There’s no doubt that Soyinka’s statements would have a chilling effect on free speech and political debate in Nigeria.
They will also create a climate of fear and uncertainty, leading to a decline in civic engagement and public trust.
The effects of these developments are likely to be long-lasting, and will have significant implications for the future of Nigeria’s democracy.
There’s is no doubt that Wole Soyinka is a well-known champion of democracy and human rights.
He has spoken out against military dictatorships and advocated for greater freedom of expression.
In fact, I believe that he was awarded the Nobel Prize in Literature in 1986, not just for his outstanding works of literature but also in recognition of his ‘courageous and uncompromising commitment to human rights and social justice’.
However, his recent statements in support of the flawed election results are in stark contrast to his earlier stance on these issues.
It’s clear that Soyinka’s support for the flawed election results in favor of his tribesman TInubu seems to be motivated by his belief in the ancient tribal ideologies of Tiwantiwa and Obatala.
These ideologies prioritize the interests of one’s ethnic group over the broader goals of patriotism, unity and overall development of the Nigerian society.
As a result, his actions seem to reflect a narrow, tribalistic worldview that contradicts his past statements and principles.
Soyinka’s statements and actions have serious implications for the future of democracy in Nigeria.
If prominent figures like him continue to prioritize ethnic loyalty over democratic principles, it will be difficult for the country to achieve true democracy and unity.
This could lead to further division and instability, and could ultimately undermine the very foundations of the Nigerian state.
In light of Wole Soyinka’s recent actions and statements, the Nobel laureate prize committee should be deeply concerned about the state of democracy in Nigeria. We believe that it is essential for them to uphold the values of democracy and human rights, and to promote unity and progress in the country.
In addition to issuing a statement of condemnation, the Nobel committee should consider revoking Wole Soyinka’s Nobel Prize.
We believe that his actions are not befitting of a Nobel laureate, and that he has betrayed the values of democracy and human rights that the prize represents.
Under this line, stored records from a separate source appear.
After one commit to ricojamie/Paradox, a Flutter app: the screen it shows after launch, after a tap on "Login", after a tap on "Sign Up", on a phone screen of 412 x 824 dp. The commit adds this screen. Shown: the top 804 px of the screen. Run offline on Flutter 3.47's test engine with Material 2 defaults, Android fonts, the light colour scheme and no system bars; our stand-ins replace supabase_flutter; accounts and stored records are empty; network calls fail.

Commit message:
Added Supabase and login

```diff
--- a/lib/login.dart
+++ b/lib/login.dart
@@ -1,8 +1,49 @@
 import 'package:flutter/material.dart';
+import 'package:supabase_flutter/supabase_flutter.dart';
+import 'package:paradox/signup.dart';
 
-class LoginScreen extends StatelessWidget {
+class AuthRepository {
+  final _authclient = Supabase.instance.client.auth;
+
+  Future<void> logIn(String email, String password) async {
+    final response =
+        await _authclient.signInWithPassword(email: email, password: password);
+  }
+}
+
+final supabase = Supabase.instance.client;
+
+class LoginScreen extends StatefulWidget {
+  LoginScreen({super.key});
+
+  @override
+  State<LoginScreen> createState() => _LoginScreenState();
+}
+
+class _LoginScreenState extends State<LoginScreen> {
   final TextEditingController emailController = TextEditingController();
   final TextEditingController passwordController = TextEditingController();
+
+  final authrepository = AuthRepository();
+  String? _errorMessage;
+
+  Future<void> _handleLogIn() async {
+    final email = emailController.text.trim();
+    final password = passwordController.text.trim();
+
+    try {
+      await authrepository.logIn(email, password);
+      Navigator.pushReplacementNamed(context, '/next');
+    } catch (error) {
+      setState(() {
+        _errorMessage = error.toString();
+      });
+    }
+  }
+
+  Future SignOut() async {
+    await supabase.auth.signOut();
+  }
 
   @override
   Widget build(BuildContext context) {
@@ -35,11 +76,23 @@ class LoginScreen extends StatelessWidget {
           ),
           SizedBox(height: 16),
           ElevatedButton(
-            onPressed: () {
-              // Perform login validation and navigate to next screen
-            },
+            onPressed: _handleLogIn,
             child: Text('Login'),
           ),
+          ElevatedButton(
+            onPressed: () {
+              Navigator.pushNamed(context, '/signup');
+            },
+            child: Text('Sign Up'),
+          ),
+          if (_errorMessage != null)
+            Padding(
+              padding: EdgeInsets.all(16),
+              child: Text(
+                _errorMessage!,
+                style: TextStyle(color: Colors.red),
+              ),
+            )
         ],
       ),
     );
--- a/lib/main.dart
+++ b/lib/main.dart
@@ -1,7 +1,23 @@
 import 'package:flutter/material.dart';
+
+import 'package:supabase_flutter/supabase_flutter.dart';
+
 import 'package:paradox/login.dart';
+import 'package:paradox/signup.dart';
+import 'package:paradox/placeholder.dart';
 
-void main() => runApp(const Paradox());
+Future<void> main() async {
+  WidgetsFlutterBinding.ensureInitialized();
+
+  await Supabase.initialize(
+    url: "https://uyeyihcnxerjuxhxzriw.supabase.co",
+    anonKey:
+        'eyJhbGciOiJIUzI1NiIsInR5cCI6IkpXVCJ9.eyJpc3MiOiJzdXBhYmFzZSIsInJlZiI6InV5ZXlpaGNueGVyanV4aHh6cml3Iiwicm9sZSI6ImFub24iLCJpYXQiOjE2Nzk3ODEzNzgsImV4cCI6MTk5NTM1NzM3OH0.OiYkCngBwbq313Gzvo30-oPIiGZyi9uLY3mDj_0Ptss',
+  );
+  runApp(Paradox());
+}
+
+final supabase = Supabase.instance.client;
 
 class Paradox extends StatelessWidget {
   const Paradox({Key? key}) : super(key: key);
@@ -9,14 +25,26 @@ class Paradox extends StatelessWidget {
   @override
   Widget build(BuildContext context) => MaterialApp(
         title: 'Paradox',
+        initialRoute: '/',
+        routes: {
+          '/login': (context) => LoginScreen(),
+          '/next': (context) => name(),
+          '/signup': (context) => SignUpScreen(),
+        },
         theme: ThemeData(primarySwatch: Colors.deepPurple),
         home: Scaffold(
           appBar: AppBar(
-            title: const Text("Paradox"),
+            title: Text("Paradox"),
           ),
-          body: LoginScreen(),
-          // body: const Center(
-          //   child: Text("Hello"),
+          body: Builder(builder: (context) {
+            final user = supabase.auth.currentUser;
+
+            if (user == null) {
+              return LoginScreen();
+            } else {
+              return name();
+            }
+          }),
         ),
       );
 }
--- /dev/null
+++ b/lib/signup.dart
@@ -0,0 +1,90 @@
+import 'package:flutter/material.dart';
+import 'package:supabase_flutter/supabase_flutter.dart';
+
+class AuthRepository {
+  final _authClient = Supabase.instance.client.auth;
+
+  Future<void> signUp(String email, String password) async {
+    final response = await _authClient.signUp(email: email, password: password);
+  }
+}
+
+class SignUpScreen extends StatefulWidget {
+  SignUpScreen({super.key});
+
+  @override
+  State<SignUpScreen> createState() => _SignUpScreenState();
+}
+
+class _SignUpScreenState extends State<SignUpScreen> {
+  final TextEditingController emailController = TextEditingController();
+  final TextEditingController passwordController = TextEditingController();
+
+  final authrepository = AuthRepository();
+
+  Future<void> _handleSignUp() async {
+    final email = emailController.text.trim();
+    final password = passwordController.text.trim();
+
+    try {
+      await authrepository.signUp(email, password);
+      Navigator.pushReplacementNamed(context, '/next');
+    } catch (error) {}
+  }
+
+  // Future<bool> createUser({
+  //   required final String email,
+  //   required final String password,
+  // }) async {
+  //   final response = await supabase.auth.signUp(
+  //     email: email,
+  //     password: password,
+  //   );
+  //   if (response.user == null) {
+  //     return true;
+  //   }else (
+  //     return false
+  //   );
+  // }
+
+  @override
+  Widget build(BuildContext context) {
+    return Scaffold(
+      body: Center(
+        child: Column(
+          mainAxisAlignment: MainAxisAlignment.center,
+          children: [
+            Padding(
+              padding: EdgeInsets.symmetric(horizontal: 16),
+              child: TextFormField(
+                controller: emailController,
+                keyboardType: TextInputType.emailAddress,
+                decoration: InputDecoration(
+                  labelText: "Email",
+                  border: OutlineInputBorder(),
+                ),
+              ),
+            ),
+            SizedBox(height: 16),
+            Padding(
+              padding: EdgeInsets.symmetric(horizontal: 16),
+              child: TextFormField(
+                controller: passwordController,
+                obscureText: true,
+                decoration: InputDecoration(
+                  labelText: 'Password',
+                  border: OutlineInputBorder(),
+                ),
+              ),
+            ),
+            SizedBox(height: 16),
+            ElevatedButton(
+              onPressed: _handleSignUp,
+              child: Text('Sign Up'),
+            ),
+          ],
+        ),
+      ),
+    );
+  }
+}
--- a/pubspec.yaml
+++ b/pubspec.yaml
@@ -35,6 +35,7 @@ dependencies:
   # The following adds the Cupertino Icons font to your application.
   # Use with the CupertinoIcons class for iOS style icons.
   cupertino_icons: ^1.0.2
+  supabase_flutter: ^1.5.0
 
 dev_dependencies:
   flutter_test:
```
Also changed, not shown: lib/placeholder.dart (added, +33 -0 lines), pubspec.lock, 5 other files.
We hope that this action will send a strong message and serve as a deterrent to others who might consider similar actions.
The international community should consider targeted sanctions against individuals and entities that are found to be violating democratic principles and values in Nigeria.
This will send a strong message, while avoiding any unintended consequences that could harm ordinary Nigerians.
It is clear that the future of Nigeria depends on the promotion of unity and democracy. This is a call on all Nigerians to work together to build a better future for the country.
This will require the support of civil society, the media, and the international community. Together, we can ensure that the values of democracy, human rights, and the rule of law are upheld, and that Nigeria has a bright future ahead.
Rev. Innocent Chukwudi Peace-Udochukwu writes from Abuja